EXERCISE BRIEF - Set down, in full, every record in the block.

DATASET RECORDS -
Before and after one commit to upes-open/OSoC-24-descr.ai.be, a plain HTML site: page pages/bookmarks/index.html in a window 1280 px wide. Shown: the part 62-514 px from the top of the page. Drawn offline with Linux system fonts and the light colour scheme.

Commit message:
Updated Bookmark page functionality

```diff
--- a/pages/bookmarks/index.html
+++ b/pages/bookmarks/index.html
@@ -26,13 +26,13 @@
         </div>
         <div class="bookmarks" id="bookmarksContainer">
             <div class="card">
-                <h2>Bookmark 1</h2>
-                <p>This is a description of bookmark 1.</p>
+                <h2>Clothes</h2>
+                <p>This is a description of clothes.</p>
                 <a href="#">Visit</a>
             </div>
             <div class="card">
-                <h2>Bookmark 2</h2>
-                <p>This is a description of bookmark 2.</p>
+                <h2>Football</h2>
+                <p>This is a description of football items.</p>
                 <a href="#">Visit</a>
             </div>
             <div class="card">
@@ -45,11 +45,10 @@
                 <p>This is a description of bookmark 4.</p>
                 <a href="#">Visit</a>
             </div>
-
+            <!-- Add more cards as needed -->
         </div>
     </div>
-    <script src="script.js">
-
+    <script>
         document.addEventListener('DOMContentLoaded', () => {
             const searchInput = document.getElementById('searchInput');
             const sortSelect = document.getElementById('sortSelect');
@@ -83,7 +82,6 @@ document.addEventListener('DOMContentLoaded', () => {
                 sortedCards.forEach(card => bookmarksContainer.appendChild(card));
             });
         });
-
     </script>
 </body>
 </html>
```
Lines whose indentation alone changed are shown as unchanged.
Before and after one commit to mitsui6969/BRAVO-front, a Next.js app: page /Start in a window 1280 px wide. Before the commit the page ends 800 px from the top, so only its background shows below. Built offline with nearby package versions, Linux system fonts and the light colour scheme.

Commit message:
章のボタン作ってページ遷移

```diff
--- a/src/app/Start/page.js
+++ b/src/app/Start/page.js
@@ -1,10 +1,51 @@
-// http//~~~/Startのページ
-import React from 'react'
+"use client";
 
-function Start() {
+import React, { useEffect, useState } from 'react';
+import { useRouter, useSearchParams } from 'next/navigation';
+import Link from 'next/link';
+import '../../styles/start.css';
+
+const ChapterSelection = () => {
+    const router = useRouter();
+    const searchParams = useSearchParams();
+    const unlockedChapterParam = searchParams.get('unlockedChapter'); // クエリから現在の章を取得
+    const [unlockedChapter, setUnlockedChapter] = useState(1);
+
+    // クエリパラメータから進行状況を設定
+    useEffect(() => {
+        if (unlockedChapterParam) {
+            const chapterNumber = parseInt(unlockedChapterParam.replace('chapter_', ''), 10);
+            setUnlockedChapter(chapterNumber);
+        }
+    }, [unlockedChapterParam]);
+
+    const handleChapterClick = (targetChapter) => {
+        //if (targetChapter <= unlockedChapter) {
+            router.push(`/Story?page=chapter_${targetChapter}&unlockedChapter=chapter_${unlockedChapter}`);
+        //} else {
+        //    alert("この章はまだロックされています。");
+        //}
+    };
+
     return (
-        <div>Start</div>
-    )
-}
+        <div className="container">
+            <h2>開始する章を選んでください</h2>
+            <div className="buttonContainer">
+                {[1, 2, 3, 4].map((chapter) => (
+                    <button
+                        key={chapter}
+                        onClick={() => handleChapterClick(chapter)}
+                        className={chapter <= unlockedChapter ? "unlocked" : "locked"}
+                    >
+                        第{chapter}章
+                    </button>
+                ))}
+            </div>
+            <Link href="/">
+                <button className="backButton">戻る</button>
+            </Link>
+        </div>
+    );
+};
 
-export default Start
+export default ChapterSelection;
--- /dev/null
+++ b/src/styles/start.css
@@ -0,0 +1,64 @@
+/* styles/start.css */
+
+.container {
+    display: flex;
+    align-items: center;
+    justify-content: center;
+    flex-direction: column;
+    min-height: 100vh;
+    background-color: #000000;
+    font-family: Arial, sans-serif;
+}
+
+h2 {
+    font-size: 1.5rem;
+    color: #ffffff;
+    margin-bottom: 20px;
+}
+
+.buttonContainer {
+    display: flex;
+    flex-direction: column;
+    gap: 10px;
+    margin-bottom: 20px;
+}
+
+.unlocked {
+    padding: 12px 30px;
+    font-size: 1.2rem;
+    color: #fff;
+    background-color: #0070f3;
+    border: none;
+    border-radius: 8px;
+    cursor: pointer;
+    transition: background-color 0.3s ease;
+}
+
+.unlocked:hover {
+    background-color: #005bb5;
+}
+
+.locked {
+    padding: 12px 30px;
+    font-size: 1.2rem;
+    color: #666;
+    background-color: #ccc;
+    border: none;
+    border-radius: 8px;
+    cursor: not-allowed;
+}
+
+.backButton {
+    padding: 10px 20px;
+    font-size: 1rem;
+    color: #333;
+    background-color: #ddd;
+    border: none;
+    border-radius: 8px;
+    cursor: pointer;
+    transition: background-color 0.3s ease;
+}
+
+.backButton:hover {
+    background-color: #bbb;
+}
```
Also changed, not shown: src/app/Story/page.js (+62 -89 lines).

RESPONSE BELOW -
Before and after one commit to upes-open/OSoC-24-descr.ai.be, a plain HTML site: page pages/bookmarks/index.html in a window 1280 px wide. Shown: the part 62-514 px from the top of the page. Drawn offline with Linux system fonts and the light colour scheme.

Commit message:
Updated Bookmark page functionality

```diff
--- a/pages/bookmarks/index.html
+++ b/pages/bookmarks/index.html
@@ -26,13 +26,13 @@
         </div>
         <div class="bookmarks" id="bookmarksContainer">
             <div class="card">
-                <h2>Bookmark 1</h2>
-                <p>This is a description of bookmark 1.</p>
+                <h2>Clothes</h2>
+                <p>This is a description of clothes.</p>
                 <a href="#">Visit</a>
             </div>
             <div class="card">
-                <h2>Bookmark 2</h2>
-                <p>This is a description of bookmark 2.</p>
+                <h2>Football</h2>
+                <p>This is a description of football items.</p>
                 <a href="#">Visit</a>
             </div>
             <div class="card">
@@ -45,11 +45,10 @@
                 <p>This is a description of bookmark 4.</p>
                 <a href="#">Visit</a>
             </div>
-
+            <!-- Add more cards as needed -->
         </div>
     </div>
-    <script src="script.js">
-
+    <script>
         document.addEventListener('DOMContentLoaded', () => {
             const searchInput = document.getElementById('searchInput');
             const sortSelect = document.getElementById('sortSelect');
@@ -83,7 +82,6 @@ document.addEventListener('DOMContentLoaded', () => {
                 sortedCards.forEach(card => bookmarksContainer.appendChild(card));
             });
         });
-
     </script>
 </body>
 </html>
```
Lines whose indentation alone changed are shown as unchanged.
Before and after one commit to mitsui6969/BRAVO-front, a Next.js app: page /Start in a window 1280 px wide. Before the commit the page ends 800 px from the top, so only its background shows below. Built offline with nearby package versions, Linux system fonts and the light colour scheme.

Commit message:
章のボタン作ってページ遷移

```diff
--- a/src/app/Start/page.js
+++ b/src/app/Start/page.js
@@ -1,10 +1,51 @@
-// http//~~~/Startのページ
-import React from 'react'
+"use client";
 
-function Start() {
+import React, { useEffect, useState } from 'react';
+import { useRouter, useSearchParams } from 'next/navigation';
+import Link from 'next/link';
+import '../../styles/start.css';
+
+const ChapterSelection = () => {
+    const router = useRouter();
+    const searchParams = useSearchParams();
+    const unlockedChapterParam = searchParams.get('unlockedChapter'); // クエリから現在の章を取得
+    const [unlockedChapter, setUnlockedChapter] = useState(1);
+
+    // クエリパラメータから進行状況を設定
+    useEffect(() => {
+        if (unlockedChapterParam) {
+            const chapterNumber = parseInt(unlockedChapterParam.replace('chapter_', ''), 10);
+            setUnlockedChapter(chapterNumber);
+        }
+    }, [unlockedChapterParam]);
+
+    const handleChapterClick = (targetChapter) => {
+        //if (targetChapter <= unlockedChapter) {
+            router.push(`/Story?page=chapter_${targetChapter}&unlockedChapter=chapter_${unlockedChapter}`);
+        //} else {
+        //    alert("この章はまだロックされています。");
+        //}
+    };
+
     return (
-        <div>Start</div>
-    )
-}
+        <div className="container">
+            <h2>開始する章を選んでください</h2>
+            <div className="buttonContainer">
+                {[1, 2, 3, 4].map((chapter) => (
+                    <button
+                        key={chapter}
+                        onClick={() => handleChapterClick(chapter)}
+                        className={chapter <= unlockedChapter ? "unlocked" : "locked"}
+                    >
+                        第{chapter}章
+                    </button>
+                ))}
+            </div>
+            <Link href="/">
+                <button className="backButton">戻る</button>
+            </Link>
+        </div>
+    );
+};
 
-export default Start
+export default ChapterSelection;
--- /dev/null
+++ b/src/styles/start.css
@@ -0,0 +1,64 @@
+/* styles/start.css */
+
+.container {
+    display: flex;
+    align-items: center;
+    justify-content: center;
+    flex-direction: column;
+    min-height: 100vh;
+    background-color: #000000;
+    font-family: Arial, sans-serif;
+}
+
+h2 {
+    font-size: 1.5rem;
+    color: #ffffff;
+    margin-bottom: 20px;
+}
+
+.buttonContainer {
+    display: flex;
+    flex-direction: column;
+    gap: 10px;
+    margin-bottom: 20px;
+}
+
+.unlocked {
+    padding: 12px 30px;
+    font-size: 1.2rem;
+    color: #fff;
+    background-color: #0070f3;
+    border: none;
+    border-radius: 8px;
+    cursor: pointer;
+    transition: background-color 0.3s ease;
+}
+
+.unlocked:hover {
+    background-color: #005bb5;
+}
+
+.locked {
+    padding: 12px 30px;
+    font-size: 1.2rem;
+    color: #666;
+    background-color: #ccc;
+    border: none;
+    border-radius: 8px;
+    cursor: not-allowed;
+}
+
+.backButton {
+    padding: 10px 20px;
+    font-size: 1rem;
+    color: #333;
+    background-color: #ddd;
+    border: none;
+    border-radius: 8px;
+    cursor: pointer;
+    transition: background-color 0.3s ease;
+}
+
+.backButton:hover {
+    background-color: #bbb;
+}
```
Also changed, not shown: src/app/Story/page.js (+62 -89 lines).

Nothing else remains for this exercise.